Slighted Sunderland bagpiper to appear on Good Morning Britain after floods of support
Sunderland’s slighted bagpiper Alan Jamieson is to appear on national television after floods of support following his abuse at the hands of an anonymous critic.
The Echo reported how the award-winning musician, originally from Scotland, was sent a nasty note by second-class post, referring to the “disgraceful disturbance” of his “pathetic attempt at playing” his “so-called” instrument.
Alan, 37, who moved to Sunderland in 2015, said he only practised outside for 30 minutes, twice a week at around 4.30pm, and his neighbours had always been supportive and enjoy his playing.
Since the Echo broke the story he has had floods of support, with the national media rushing to pick up his tale seeing him appear in newspaper headlines, pipe out Radio Four’s Today programme with John Humphrys, and have a law professor back him up on BBC Scotland. He’s even featured in Country Life.
Now Alan has been invited to appear on ITV’s Good Morning Britain on Monday August 19 – an offer he was at first reluctant to take up as it is his son Harry’s fourth birthday.
Producers, however, invited Harry, his wife Georgia and their month-old son Benjamin to join him in London.
Alan, an IT manager with the Ministry of Justice, said: “It should be a nice family day out.”
He added: “It’s crazy how it’s all taken off. Georgia’s fine with it. She keeps chuckling about it. She doesn’t quite know what to make of it.
“I rang my parents to see that they were okay with it after I’d been called ‘a public nuisance’. But they were okay too.”
Meanwhile, the identity of the person who set him on his unlikely road to fame by complaining about the “horrendous racket”, remains unknown.
Alan added: “I think it’s a bit sad. I don’t think the person who wrote the letter is a bad person.

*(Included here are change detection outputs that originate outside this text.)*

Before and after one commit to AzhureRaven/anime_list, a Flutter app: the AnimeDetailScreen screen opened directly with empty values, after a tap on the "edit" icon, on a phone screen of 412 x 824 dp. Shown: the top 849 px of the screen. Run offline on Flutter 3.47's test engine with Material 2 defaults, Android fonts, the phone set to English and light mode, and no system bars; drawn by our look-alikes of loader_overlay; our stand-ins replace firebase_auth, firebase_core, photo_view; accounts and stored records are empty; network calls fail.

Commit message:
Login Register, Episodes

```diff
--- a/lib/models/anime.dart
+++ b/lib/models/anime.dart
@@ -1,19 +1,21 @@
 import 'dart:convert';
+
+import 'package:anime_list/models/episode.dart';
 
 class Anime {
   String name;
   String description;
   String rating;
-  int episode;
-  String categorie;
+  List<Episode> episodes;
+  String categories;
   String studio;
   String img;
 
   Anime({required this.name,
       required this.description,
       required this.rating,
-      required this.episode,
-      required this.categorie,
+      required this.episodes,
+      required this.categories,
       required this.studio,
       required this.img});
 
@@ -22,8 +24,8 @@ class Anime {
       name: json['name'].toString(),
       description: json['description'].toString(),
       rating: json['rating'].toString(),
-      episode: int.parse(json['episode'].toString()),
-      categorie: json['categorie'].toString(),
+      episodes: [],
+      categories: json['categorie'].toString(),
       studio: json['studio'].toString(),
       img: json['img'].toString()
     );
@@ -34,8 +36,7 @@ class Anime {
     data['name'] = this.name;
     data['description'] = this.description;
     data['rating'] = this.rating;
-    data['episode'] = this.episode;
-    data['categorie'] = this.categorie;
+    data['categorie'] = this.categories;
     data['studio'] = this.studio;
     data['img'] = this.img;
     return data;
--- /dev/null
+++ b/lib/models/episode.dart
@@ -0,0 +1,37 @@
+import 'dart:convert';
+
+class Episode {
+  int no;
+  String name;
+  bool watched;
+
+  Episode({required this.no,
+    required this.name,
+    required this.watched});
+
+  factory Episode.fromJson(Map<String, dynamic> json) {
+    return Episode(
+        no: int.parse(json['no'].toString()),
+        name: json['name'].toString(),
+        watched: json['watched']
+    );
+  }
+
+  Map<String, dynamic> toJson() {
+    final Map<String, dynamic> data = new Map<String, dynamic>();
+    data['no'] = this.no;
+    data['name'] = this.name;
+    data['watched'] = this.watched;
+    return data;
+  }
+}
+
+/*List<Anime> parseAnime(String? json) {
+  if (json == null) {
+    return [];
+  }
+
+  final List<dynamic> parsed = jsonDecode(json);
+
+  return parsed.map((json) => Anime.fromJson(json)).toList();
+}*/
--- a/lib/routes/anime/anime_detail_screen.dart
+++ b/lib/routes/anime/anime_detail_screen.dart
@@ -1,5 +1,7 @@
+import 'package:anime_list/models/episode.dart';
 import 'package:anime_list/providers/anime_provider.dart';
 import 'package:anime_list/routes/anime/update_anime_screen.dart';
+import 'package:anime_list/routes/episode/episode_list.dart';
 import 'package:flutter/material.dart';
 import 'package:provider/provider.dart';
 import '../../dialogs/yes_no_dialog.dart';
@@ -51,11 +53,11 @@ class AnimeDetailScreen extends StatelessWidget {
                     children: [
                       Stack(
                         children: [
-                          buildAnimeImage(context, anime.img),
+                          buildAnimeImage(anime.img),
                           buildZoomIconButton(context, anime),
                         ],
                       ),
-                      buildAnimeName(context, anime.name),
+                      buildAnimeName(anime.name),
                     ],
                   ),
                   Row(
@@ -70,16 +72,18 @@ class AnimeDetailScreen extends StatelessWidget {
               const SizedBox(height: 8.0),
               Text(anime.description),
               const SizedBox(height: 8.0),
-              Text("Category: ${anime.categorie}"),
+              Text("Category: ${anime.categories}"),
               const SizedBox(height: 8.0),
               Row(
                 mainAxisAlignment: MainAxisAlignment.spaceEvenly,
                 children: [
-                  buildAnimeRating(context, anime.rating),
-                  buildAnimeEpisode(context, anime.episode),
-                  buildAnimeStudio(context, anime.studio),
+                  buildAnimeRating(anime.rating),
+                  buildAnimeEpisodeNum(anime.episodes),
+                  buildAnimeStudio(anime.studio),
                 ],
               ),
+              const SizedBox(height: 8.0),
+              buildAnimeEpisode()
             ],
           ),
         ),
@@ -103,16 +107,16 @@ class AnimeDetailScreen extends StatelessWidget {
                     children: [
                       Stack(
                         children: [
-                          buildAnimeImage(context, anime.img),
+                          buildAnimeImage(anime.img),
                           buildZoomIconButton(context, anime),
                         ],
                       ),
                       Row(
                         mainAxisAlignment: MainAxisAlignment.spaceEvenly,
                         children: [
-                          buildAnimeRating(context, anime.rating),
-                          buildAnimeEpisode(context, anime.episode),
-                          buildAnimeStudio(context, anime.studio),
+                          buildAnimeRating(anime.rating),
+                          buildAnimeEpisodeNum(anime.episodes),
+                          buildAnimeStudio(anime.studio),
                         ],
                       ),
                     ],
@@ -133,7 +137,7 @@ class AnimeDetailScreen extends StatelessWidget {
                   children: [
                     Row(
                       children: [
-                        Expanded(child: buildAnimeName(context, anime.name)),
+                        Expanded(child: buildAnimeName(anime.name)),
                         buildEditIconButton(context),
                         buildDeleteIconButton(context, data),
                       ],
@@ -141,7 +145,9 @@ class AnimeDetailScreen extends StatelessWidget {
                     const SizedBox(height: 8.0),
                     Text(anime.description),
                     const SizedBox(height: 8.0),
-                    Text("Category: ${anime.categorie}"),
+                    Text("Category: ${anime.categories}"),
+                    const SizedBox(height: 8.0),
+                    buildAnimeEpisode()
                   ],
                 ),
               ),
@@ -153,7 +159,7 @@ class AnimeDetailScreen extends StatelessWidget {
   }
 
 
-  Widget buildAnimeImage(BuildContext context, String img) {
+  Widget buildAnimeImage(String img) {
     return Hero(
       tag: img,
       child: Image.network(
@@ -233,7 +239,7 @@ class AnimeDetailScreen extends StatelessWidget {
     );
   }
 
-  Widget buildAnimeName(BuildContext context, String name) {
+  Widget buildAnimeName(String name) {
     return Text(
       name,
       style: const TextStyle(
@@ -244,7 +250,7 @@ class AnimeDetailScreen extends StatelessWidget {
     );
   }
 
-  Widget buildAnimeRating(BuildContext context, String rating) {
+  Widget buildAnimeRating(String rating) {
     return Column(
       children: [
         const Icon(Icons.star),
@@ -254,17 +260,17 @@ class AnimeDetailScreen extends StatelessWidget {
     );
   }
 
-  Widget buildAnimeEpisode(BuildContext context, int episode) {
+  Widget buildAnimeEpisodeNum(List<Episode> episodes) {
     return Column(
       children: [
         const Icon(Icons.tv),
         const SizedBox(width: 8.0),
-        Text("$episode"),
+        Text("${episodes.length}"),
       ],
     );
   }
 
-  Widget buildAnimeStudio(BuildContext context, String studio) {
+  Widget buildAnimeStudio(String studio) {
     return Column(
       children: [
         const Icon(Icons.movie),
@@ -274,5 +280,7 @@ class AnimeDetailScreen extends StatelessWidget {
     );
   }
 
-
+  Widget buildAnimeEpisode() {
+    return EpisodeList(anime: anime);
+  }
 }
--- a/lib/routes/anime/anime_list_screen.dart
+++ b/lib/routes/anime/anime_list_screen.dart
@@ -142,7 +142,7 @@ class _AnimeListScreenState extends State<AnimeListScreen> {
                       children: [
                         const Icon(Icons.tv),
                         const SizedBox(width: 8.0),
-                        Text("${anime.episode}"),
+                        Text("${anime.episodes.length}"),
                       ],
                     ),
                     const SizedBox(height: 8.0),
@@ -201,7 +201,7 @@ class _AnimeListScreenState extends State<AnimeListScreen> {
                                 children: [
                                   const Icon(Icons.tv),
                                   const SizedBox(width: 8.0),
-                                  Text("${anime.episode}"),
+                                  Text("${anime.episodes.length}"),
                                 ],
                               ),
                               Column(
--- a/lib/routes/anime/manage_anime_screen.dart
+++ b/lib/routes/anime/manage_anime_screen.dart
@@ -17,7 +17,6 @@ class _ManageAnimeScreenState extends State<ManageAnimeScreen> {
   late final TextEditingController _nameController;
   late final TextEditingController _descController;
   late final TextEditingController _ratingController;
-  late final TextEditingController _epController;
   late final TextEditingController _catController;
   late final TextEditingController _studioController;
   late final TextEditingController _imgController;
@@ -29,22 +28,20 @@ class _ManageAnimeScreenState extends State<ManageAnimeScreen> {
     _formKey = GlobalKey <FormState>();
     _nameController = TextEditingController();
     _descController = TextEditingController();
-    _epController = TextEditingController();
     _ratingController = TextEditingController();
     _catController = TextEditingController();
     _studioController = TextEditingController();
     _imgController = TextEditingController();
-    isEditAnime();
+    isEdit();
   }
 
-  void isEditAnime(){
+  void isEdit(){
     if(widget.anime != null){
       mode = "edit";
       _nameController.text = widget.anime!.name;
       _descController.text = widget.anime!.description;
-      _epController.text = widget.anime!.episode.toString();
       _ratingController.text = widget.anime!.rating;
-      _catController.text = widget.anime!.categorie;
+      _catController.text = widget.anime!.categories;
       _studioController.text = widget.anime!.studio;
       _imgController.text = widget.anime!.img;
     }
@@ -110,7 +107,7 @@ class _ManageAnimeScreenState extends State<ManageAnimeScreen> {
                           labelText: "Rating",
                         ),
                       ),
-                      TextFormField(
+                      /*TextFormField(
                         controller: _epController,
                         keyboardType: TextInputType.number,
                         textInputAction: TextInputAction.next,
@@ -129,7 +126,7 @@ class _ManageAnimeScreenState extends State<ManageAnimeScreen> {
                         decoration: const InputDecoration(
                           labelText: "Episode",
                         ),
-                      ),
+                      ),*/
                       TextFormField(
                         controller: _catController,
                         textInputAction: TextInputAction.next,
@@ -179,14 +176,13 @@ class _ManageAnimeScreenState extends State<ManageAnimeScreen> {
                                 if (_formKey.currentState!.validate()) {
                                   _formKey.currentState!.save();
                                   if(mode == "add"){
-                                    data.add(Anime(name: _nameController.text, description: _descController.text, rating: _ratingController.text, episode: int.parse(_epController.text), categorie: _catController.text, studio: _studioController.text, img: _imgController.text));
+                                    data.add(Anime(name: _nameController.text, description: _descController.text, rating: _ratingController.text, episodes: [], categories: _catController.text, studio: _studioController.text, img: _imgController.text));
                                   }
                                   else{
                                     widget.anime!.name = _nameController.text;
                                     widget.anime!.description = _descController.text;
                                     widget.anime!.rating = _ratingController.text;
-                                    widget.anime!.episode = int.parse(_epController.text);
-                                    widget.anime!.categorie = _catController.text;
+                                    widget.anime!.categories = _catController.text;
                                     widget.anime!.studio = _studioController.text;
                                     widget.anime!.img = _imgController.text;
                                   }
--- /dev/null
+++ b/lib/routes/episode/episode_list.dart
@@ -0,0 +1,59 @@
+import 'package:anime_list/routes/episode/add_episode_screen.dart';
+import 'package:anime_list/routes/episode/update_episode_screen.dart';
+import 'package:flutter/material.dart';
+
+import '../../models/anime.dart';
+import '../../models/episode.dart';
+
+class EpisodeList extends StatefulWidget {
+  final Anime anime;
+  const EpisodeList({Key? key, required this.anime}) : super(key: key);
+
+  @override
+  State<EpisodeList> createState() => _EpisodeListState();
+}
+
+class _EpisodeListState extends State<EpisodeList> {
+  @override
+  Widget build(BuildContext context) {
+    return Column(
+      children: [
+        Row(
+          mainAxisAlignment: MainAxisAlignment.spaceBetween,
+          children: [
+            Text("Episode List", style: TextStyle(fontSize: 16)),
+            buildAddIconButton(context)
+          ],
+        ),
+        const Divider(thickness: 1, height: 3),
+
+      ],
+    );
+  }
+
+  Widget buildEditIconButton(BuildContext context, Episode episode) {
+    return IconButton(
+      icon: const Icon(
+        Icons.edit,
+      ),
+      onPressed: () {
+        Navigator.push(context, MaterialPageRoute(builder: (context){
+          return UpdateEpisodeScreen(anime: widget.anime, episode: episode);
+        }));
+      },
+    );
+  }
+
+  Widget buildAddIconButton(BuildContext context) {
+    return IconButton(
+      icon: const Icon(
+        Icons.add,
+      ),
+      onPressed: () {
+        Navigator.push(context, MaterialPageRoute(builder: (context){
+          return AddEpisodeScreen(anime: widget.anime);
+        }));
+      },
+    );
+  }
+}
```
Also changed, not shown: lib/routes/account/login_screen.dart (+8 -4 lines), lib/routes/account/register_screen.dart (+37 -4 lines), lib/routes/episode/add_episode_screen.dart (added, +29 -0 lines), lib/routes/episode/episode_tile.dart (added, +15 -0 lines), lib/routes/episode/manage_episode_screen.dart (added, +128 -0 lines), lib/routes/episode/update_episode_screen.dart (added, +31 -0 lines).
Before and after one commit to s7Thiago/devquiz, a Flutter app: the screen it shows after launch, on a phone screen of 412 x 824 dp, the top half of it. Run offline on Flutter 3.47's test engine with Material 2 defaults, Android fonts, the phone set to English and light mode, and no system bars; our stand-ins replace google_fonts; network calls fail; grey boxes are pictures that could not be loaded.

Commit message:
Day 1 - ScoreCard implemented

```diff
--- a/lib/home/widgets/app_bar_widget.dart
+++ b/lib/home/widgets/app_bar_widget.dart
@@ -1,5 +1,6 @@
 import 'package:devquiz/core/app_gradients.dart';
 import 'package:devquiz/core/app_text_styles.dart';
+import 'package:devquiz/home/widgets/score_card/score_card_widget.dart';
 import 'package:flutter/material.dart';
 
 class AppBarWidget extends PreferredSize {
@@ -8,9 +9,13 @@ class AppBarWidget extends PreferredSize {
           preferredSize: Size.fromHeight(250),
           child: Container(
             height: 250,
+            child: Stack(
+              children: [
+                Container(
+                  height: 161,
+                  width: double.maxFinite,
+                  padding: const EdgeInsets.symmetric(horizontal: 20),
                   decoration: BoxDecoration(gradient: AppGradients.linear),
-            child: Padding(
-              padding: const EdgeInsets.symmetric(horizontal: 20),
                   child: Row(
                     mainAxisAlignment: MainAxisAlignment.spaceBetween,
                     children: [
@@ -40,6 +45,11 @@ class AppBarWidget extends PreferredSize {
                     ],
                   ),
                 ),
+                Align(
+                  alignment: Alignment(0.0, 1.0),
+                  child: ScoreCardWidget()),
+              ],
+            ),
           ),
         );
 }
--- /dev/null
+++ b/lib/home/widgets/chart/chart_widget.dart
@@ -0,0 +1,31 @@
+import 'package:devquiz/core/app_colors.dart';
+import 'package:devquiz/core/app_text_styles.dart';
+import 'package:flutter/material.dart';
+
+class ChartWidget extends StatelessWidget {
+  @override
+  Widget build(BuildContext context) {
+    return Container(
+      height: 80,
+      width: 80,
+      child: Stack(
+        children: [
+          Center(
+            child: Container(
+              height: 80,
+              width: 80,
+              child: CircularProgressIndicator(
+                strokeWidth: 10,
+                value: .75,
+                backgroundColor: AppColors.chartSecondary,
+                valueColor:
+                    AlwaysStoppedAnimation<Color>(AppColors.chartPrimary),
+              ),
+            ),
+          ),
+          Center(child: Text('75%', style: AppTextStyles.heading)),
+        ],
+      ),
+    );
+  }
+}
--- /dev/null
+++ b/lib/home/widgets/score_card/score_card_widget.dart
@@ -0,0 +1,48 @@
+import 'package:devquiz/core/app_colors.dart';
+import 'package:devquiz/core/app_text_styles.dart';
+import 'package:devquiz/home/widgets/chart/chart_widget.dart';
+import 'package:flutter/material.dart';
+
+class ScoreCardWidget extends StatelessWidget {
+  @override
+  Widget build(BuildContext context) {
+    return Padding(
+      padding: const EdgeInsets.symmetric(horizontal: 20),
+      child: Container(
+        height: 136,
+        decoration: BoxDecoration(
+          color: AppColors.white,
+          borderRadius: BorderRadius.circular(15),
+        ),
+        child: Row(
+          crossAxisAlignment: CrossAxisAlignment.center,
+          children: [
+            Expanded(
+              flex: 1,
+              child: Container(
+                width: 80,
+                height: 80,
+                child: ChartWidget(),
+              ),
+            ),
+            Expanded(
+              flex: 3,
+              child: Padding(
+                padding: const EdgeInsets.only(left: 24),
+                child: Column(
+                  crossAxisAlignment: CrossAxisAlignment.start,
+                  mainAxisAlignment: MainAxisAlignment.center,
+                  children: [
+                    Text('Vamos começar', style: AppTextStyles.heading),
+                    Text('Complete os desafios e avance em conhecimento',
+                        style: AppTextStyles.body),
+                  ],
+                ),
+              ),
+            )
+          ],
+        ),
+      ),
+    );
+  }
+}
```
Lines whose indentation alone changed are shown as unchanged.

But people become overly critical when they sit down at a keyboard.”
The 37-year-old plays with City of Newcastle Pipe Band, and has won a number of trophies for his piping, as well as performing in Moscow’s Red Square and on Russian national television.